Test gearbox by shooting, make sure sound is right and speed of bb is good (fedd bb manually for now for chrono purposes)
FAQ will be updated sometimes ;)
I've tried a lot of different AEG designs, so this may be called mk10 or mk20, but i like mk3 for now. Worked a lot on mk2 version before, but redesigned it into mk3 after huge changes in conceptions =)
How much plastics this project will consume?
About 1 kg if you do all well. I've spent about 8 kg on different versions and failed prints.
What instruments will be required?
I've designed alluminium channels to be easily made, so they not require machining. Only electrical instrument required is electric drill. You'll also need lot of files, sanding paper, handsaw, screwdrivers, pliers and lots of patience =)
Materials and printer requirements
I use ABS for this project. Maybe other sturdy plastics will be ok too. If you print gearbox parts of other plastics and it works - let me know, i'll add this info here.
I've designed parts of project to fit 200*200 mm printer table. Maximum length of single detail is about 190mm, except for top rail, which is 230+mm, but may be placed at hotbed diagonally.
Well,no springs for me - again. I've got maybe 200 of spare springs, but know nominals ony for 3 of them =( So only small tests for now. I perform tests with 0.28 gramm bb and use calculator to estimate values with 0.20 bb.
Performance: about 1500 dry shots, about 1500 normal shots:
With m100 spring - 87 m/s (286 fps) with 0.28 bb. It would be 1.06 joules or 103 m/s (338 fps) with 0.20 bb.
Stress test: in progress, about 150 shots, mostly dry ones. Gearbox still do it's job and not falling apart 8)
With m140 spring - 125 m/s (412 fps) with 0.28bb. It would be 2.2 joules or 148m/s (487 fps) with 0.20 bb.

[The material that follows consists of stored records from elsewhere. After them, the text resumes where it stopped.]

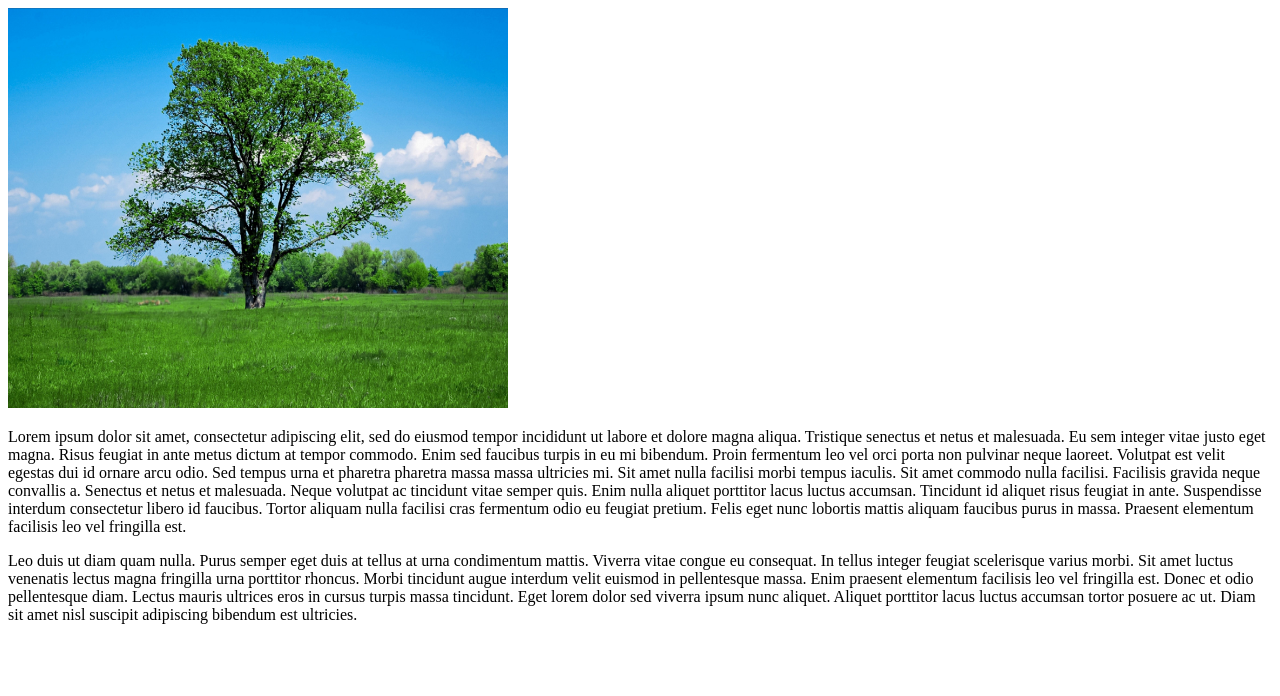
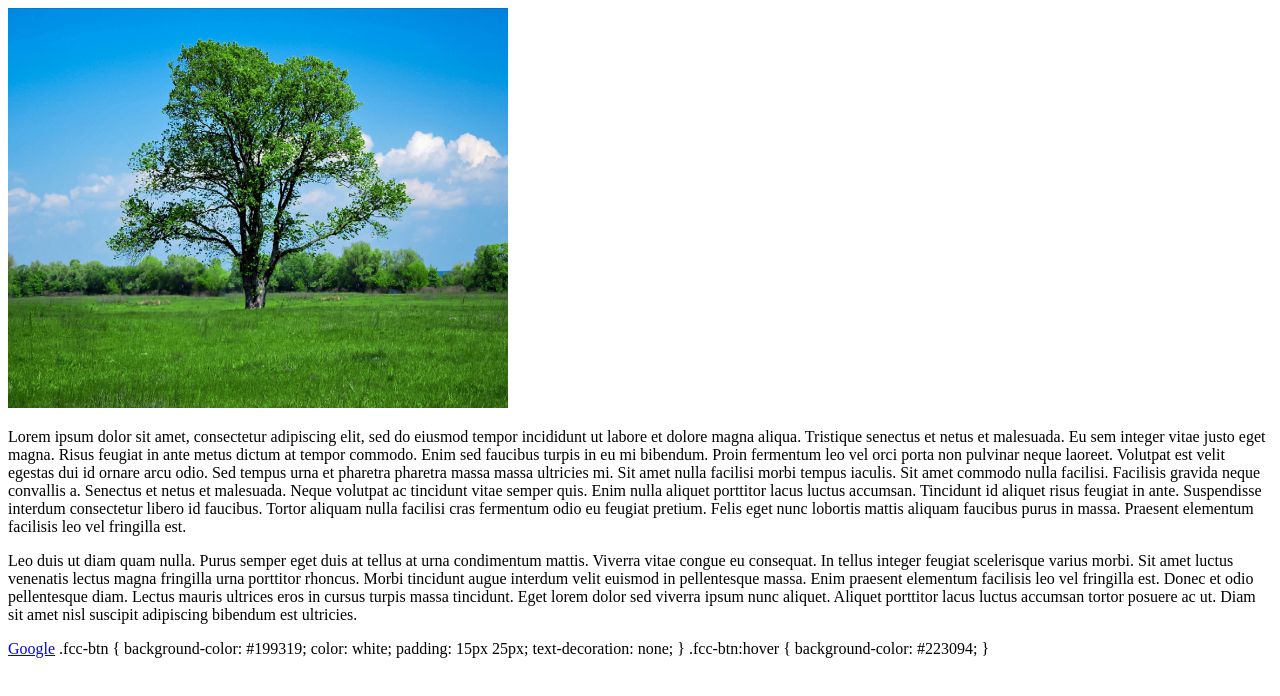
Before and after one commit to steeno08/manlypapacy-homepage, a plain HTML site: page index.html in a window 1280 px wide. Drawn offline with Linux system fonts and the light colour scheme.

Commit message:
Update index.html

```diff
--- a/index.html
+++ b/index.html
@@ -33,5 +33,16 @@
     adipiscing bibendum est ultricies.
     </p>
 
+    <a target="_blank" class="fcc-btn" href="https://www.google.com">Google</a>
+    .fcc-btn {
+    background-color: #199319;
+    color: white;
+    padding: 15px 25px;
+    text-decoration: none;
+    }
+    .fcc-btn:hover {
+    background-color: #223094;
+    }
+
   </body>
 </html>
```
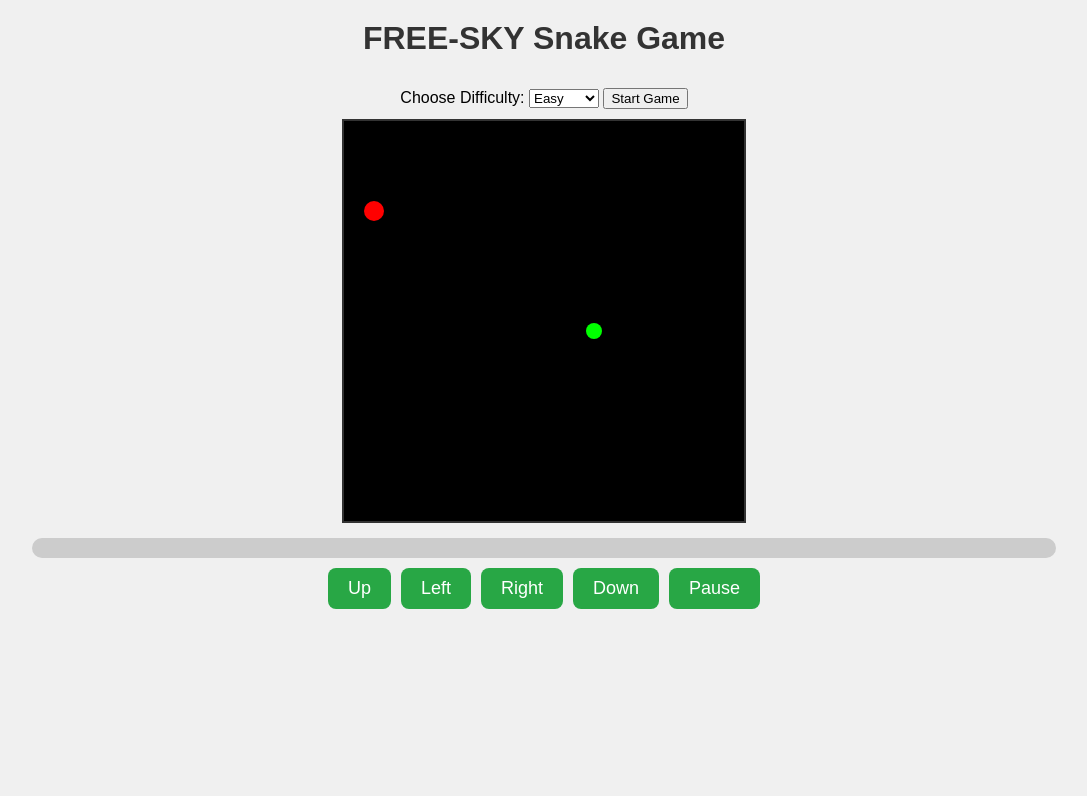
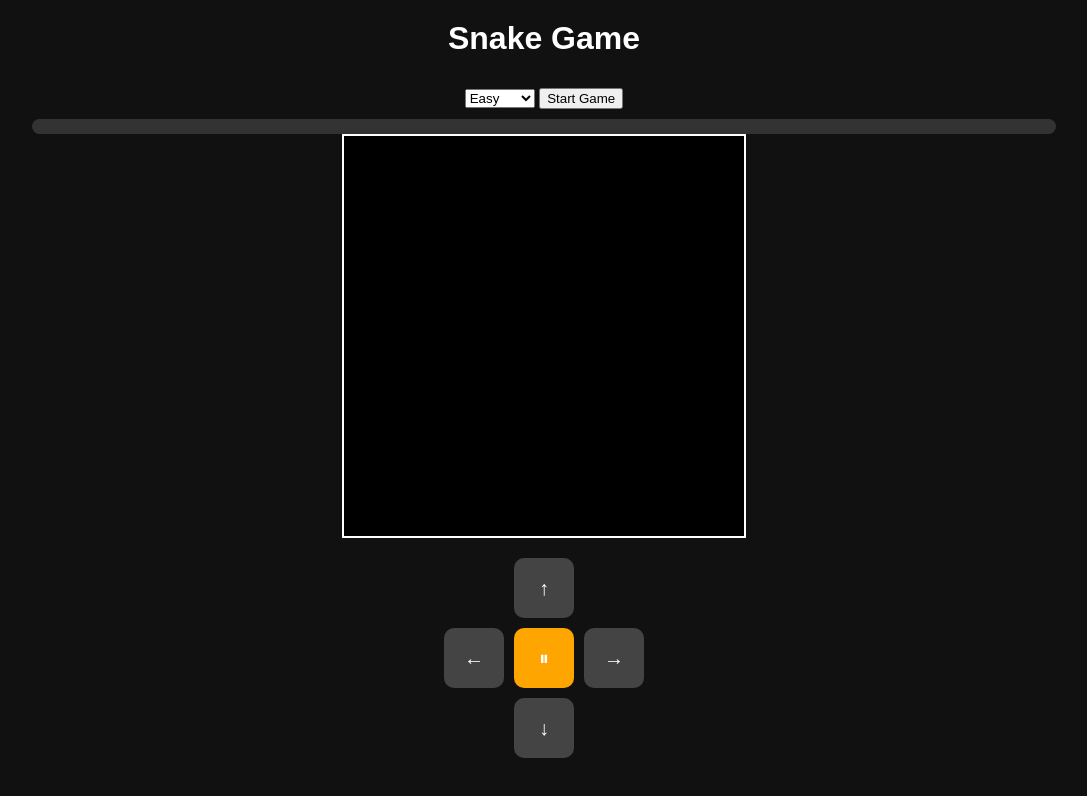
Before and after one commit to dortcom/My-first-Snake-Game, a plain HTML site: page index.html in a window 1280 px wide. Both pictures are taken after a click on the button "Start Game". Shown: the whole page, without its empty margins (96-1183 px from the left). Drawn offline with Linux system fonts and the light colour scheme.

Commit message:
Update index.html

```diff
--- a/index.html
+++ b/index.html
@@ -5,61 +5,105 @@
   <meta name="viewport" content="width=device-width, initial-scale=1.0"/>
   <title>Snake Game - FREE-SKY CREATION</title>
   <style>
-    * { box-sizing: border-box; }
     body {
       margin: 0;
       font-family: sans-serif;
+      background: #111;
+      color: white;
       display: flex;
       flex-direction: column;
       align-items: center;
-      background: #f0f0f0;
     }
+
     h1 {
       margin-top: 20px;
-      color: #333;
     }
-    #gameCanvas {
-      border: 2px solid #333;
-      background: #000;
+
+    canvas {
+      background: black;
+      border: 2px solid white;
     }
-    .controls {
+
+    .level-select {
       margin-top: 10px;
-      display: flex;
-      gap: 10px;
-      flex-wrap: wrap;
-      justify-content: center;
     }
-    .controls button {
-      padding: 10px 20px;
-      font-size: 18px;
-      border: none;
-      border-radius: 8px;
-      background-color: #28a745;
-      color: white;
-      cursor: pointer;
-    }
+
     .progress-container {
       width: 80%;
-      height: 20px;
-      background: #ccc;
+      height: 15px;
+      background: #333;
       border-radius: 10px;
-      margin-top: 15px;
-      overflow: hidden;
+      margin-top: 10px;
     }
+
     .progress-bar {
       height: 100%;
       background: green;
       width: 0%;
+      transition: width 0.3s;
+      border-radius: 10px;
     }
-    .level-select {
-      margin: 10px;
+
+    .controls {
+      display: grid;
+      grid-template-columns: 60px 60px 60px;
+      grid-template-rows: 60px 60px 60px;
+      gap: 10px;
+      margin-top: 20px;
+    }
+
+    .controls button {
+      font-size: 20px;
+      background-color: #444;
+      border: none;
+      border-radius: 10px;
+      color: white;
+      cursor: pointer;
+    }
+
+    .controls .pause {
+      background-color: orange;
+    }
+
+    .blank {
+      visibility: hidden;
+    }
+
+    .overlay {
+      position: absolute;
+      top: 120px;
+      background-color: rgba(0,0,0,0.8);
+      color: white;
+      font-size: 24px;
+      padding: 30px;
+      border-radius: 10px;
+      text-align: center;
+      display: none;
+    }
+
+    .overlay button {
+      margin-top: 15px;
+      padding: 10px 20px;
+      font-size: 18px;
+      background-color: orange;
+      border: none;
+      border-radius: 5px;
+      cursor: pointer;
+    }
+
+    .fail {
+      color: red;
+    }
+
+    .success {
+      color: green;
     }
   </style>
 </head>
 <body>
-  <h1>FREE-SKY Snake Game</h1>
+  <h1>Snake Game</h1>
+
   <div class="level-select">
-    <label for="difficulty">Choose Difficulty: </label>
     <select id="difficulty">
       <option value="easy">Easy</option>
       <option value="medium">Medium</option>
@@ -67,74 +111,90 @@
     </select>
     <button onclick="startGame()">Start Game</button>
   </div>
-  <canvas id="gameCanvas" width="400" height="400"></canvas>
+
   <div class="progress-container">
     <div id="progressBar" class="progress-bar"></div>
   </div>
+
+  <canvas id="gameCanvas" width="400" height="400"></canvas>
+
   <div class="controls">
-    <button onclick="changeDirection('up')">Up</button>
-    <button onclick="changeDirection('left')">Left</button>
-    <button onclick="changeDirection('right')">Right</button>
-    <button onclick="changeDirection('down')">Down</button>
-    <button onclick="togglePause()">Pause</button>
+    <div class="blank"></div>
+    <button onclick="changeDirection('up')">↑</button>
+    <div class="blank"></div>
+
+    <button onclick="changeDirection('left')">←</button>
+    <button class="pause" onclick="togglePause()">⏸</button>
+    <button onclick="changeDirection('right')">→</button>
+
+    <div class="blank"></div>
+    <button onclick="changeDirection('down')">↓</button>
+    <div class="blank"></div>
   </div>
+
+  <div id="overlay" class="overlay"></div>
 
   <script>
     const canvas = document.getElementById("gameCanvas");
     const ctx = canvas.getContext("2d");
+    const progressBar = document.getElementById("progressBar");
+    const overlay = document.getElementById("overlay");
+
     const box = 20;
-    let snake = [];
-    let direction = "right";
-    let food = {};
-    let score = 0;
-    let level = 1;
-    let maxFoodPerLevel = 30;
-    let foodEaten = 0;
-    let speed = 1000;
-    let interval;
-    let paused = false;
+    let snake, direction, food, interval;
+    let foodEaten = 0, level = 1, speed = 1000, walls = [];
+    let gameOver = false, paused = false, difficulty = "easy";
+    let maxLevels = { easy: 15, medium: 12, hard: 10 };
 
-    const progressBar = document.getElementById("progressBar");
-
-    const levels = {
-      easy: { speed: 1000, increment: 0.1, maxLevel: 15 },
-      medium: { speed: 700, increment: 0.1, maxLevel: 15 },
-      hard: { speed: 400, increment: 0.1, maxLevel: 15 },
-    };
+    const wallStyles = [
+      "solid", "dashed", "dotted", "double", "groove", "ridge"
+    ];
 
     function startGame() {
-      const difficulty = document.getElementById("difficulty").value;
-      const setting = levels[difficulty];
+      difficulty = document.getElementById("difficulty").value;
+      level = 1;
+      speed = difficulty === "easy" ? 1000 : difficulty === "medium" ? 800 : 600;
+      init();
+    }
 
-      speed = setting.speed;
+    function init() {
       snake = [{ x: 200, y: 200 }];
       direction = "right";
       foodEaten = 0;
-      level = 1;
-      score = 0;
-
+      walls = [];
+      paused = false;
+      gameOver = false;
+      overlay.style.display = "none";
+      progressBar.style.width = "0%";
       placeFood();
+      if (difficulty !== "easy") generateWalls();
       clearInterval(interval);
       interval = setInterval(draw, speed);
+    }
+
+    function generateWalls() {
+      const count = 5 + level;
+      walls = [];
+      for (let i = 0; i < count; i++) {
+        let wall = {
+          x: Math.floor(Math.random() * (canvas.width / box)) * box,
+          y: Math.floor(Math.random() * (canvas.height / box)) * box
+        };
+        walls.push(wall);
+      }
+      canvas.style.borderStyle = wallStyles[level % wallStyles.length];
     }
 
     function placeFood() {
       food = {
         x: Math.floor(Math.random() * (canvas.width / box)) * box,
-        y: Math.floor(Math.random() * (canvas.height / box)) * box,
+        y: Math.floor(Math.random() * (canvas.height / box)) * box
       };
     }
 
     function changeDirection(dir) {
-      const opposite = {
-        up: "down",
-        down: "up",
-        left: "right",
-        right: "left",
-      };
-      if (dir !== opposite[direction]) {
-        direction = dir;
-      }
+      const opposite = { up: "down", down: "up", left: "right", right: "left" };
+      if (dir !== opposite[direction]) direction = dir;
     }
 
     function togglePause() {
@@ -142,44 +202,30 @@
     }
 
     function draw() {
-      if (paused) return;
+      if (paused || gameOver) return;
 
       ctx.clearRect(0, 0, canvas.width, canvas.height);
 
-      // Move Snake
-      let head = { ...snake[0] };
-      if (direction === "right") head.x += box;
-      if (direction === "left") head.x -= box;
+      // Move
+      const head = { ...snake[0] };
       if (direction === "up") head.y -= box;
       if (direction === "down") head.y += box;
+      if (direction === "left") head.x -= box;
+      if (direction === "right") head.x += box;
 
-      // Wall Collision
-      if (head.x < 0 || head.y < 0 || head.x >= canvas.width || head.y >= canvas.height) {
+      // Check walls
+      if (head.x < 0 || head.y < 0 || head.x >= canvas.width || head.y >= canvas.height ||
+        (difficulty !== "easy" && walls.some(w => w.x === head.x && w.y === head.y)) ||
+        snake.some((s, i) => i && s.x === head.x && s.y === head.y)) {
+        gameOver = true;
         clearInterval(interval);
-        alert("Game Over - Hit wall!");
+        showOverlay("You Failed!", true, false);
         return;
       }
 
-      // Self Collision
-      for (let i = 1; i < snake.length; i++) {
-        if (snake[i].x === head.x && snake[i].y === head.y) {
-          clearInterval(interval);
-          alert("Game Over - Self hit!");
-          return;
-        }
-      }
-
-      // Eat food
+      // Eat
       if (head.x === food.x && head.y === food.y) {
         foodEaten++;
-        score++;
-        if (foodEaten >= maxFoodPerLevel) {
-          level++;
-          foodEaten = 0;
-          speed = Math.max(100, speed - speed * 0.1);
-          clearInterval(interval);
-          interval = setInterval(draw, speed);
-        }
         placeFood();
       } else {
         snake.pop();
@@ -187,25 +233,54 @@
 
       snake.unshift(head);
 
-      // Draw snake like body curve
+      // Progress
+      const percent = (foodEaten / 30) * 100;
+      progressBar.style.width = percent + "%";
+
+      if (foodEaten >= 30) {
+        clearInterval(interval);
+        if (level >= maxLevels[difficulty]) {
+          showOverlay("Game Completed ✅", false, false);
+        } else {
+          showOverlay("Level Completed ✅", false, true);
+        }
+        return;
+      }
+
+      // Draw
       ctx.fillStyle = "lime";
-      snake.forEach((part, index) => {
-        ctx.beginPath();
-        ctx.arc(part.x + box / 2, part.y + box / 2, box / 2 - 2, 0, Math.PI * 2);
-        ctx.fill();
-      });
+      snake.forEach(s =>
+        ctx.beginPath(), ctx.arc(s.x + box / 2, s.y + box / 2, box / 2 - 2, 0, Math.PI * 2), ctx.fill()
+      );
 
-      // Draw food
       ctx.fillStyle = "red";
       ctx.beginPath();
       ctx.arc(food.x + box / 2, food.y + box / 2, box / 2, 0, Math.PI * 2);
       ctx.fill();
 
-      // Update progress bar
-      progressBar.style.width = `${(foodEaten / maxFoodPerLevel) * 100}%`;
+      // Draw walls
+      if (difficulty !== "easy") {
+        ctx.fillStyle = "gray";
+        walls.forEach(w => ctx.fillRect(w.x, w.y, box, box));
+      }
     }
 
-    // Optional: Keyboard controls
+    function showOverlay(message, failed, nextLevel) {
+      overlay.innerHTML = `<div class="${failed ? 'fail' : 'success'}">${message}</div>`;
+      if (failed) {
+        overlay.innerHTML += `<button onclick="init()">Try Again 🔁</button>`;
+      } else if (nextLevel) {
+        overlay.innerHTML += `<button onclick="nextLevel()">Continue</button>`;
+      }
+      overlay.style.display = "block";
+    }
+
+    function nextLevel() {
+      level++;
+      speed = speed * 0.9;
+      init();
+    }
+
     document.addEventListener("keydown", e => {
       if (e.key === "ArrowUp") changeDirection("up");
       if (e.key === "ArrowDown") changeDirection("down");
```
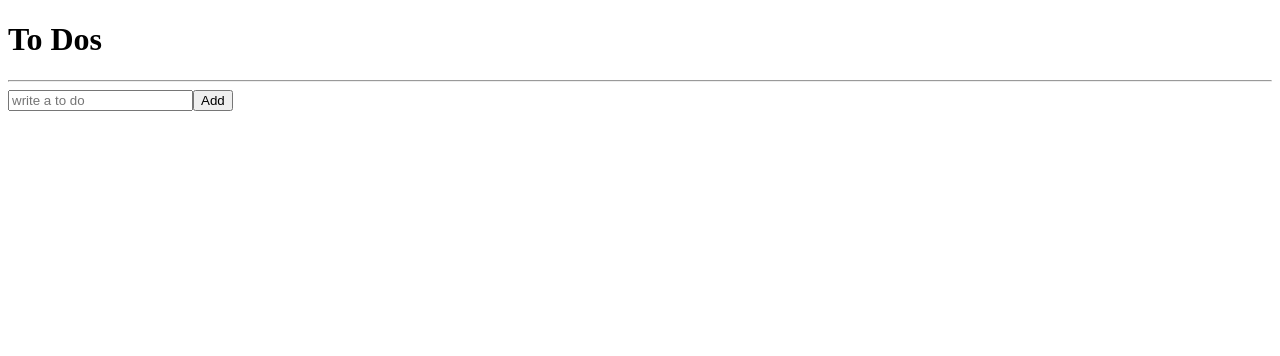
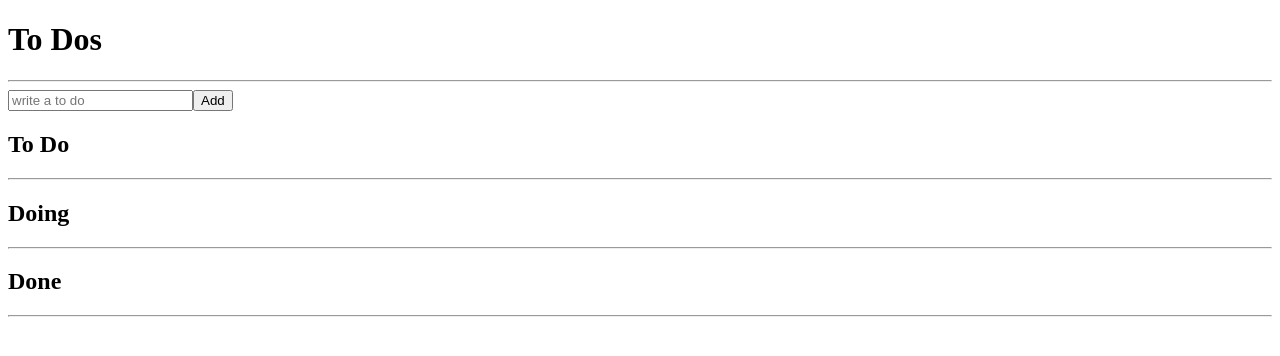
Before and after one commit to kamja44/todolistWihReact, a React (Create React App) app: page / in a window 1280 px wide. Shown: the top 356 px of the page. Built offline with nearby package versions, Linux system fonts and the light colour scheme.

Commit message:
6.16
Selector part 1

```diff
--- a/src/components/ToDoList.tsx
+++ b/src/components/ToDoList.tsx
@@ -1,17 +1,33 @@
 import { useRecoilValue } from "recoil";
-import { toDoState } from "./atoms";
+import { toDoSelector, toDoState } from "./atoms";
 import CreateToDo from "./CreateToDo";
 import ToDo from "./ToDo";
 
 function ToDoList() {
-  const toDos = useRecoilValue(toDoState);
-  console.log(toDos);
+  const [toDo, doing, done] = useRecoilValue(toDoSelector);
+
   return (
     <div>
       <h1>To Dos</h1>
       <hr />
       <CreateToDo />
-      <ul>{toDos.map((toDo) => <ToDo key={toDo.id} {...toDo} />).reverse()}</ul>
+      <h2>To Do</h2>
+      <ul>{toDo.map((toDo) => <ToDo key={toDo.id} {...toDo} />).reverse()}</ul>
+      <hr />
+      <h2>Doing</h2>
+      <ul>
+        {doing.map((toDo) => (
+          <ToDo key={toDo.id} {...toDo} />
+        ))}
+      </ul>
+      <hr />
+      <h2>Done</h2>
+      <ul>
+        {done.map((toDo) => (
+          <ToDo key={toDo.id} {...toDo} />
+        ))}
+      </ul>
+      <hr />
     </div>
   );
 }
--- a/src/components/atoms.tsx
+++ b/src/components/atoms.tsx
@@ -1,4 +1,4 @@
-import { atom } from "recoil";
+import { atom, selector } from "recoil";
 
 export interface IToDo {
   text: string;
@@ -10,3 +10,14 @@
   key: "toDo",
   default: [],
 });
+export const toDoSelector = selector({
+  key: "toDoSelector",
+  get: ({ get }) => {
+    const toDos = get(toDoState);
+    return [
+      toDos.filter((toDo) => toDo.category === "TO_DO"),
+      toDos.filter((toDo) => toDo.category === "DOING"),
+      toDos.filter((toDo) => toDo.category === "DONE"),
+    ];
+  },
+});
```
Also changed, not shown: 1 other file (tests, documents, lock files or other folders).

I'm going to update progress sometimes =)
Tested shooting distance with m100 spring and 0.28 balls. Hopup works well, balls fly 50 meters and still able to hit target sometimes. Tested on sports shooting ground, so 50 meters is pretty accurately measured. Target was me, so I'm absolutely sure balls may hit target ;)
Accuracy poor for now, tested gun without frontset. About 1 of 20 balls may hit standing human at 50 meters. Totally assembled gun must perform better.
Ball feeding is perfect, about 600 shots without dry ones - until mags are empty.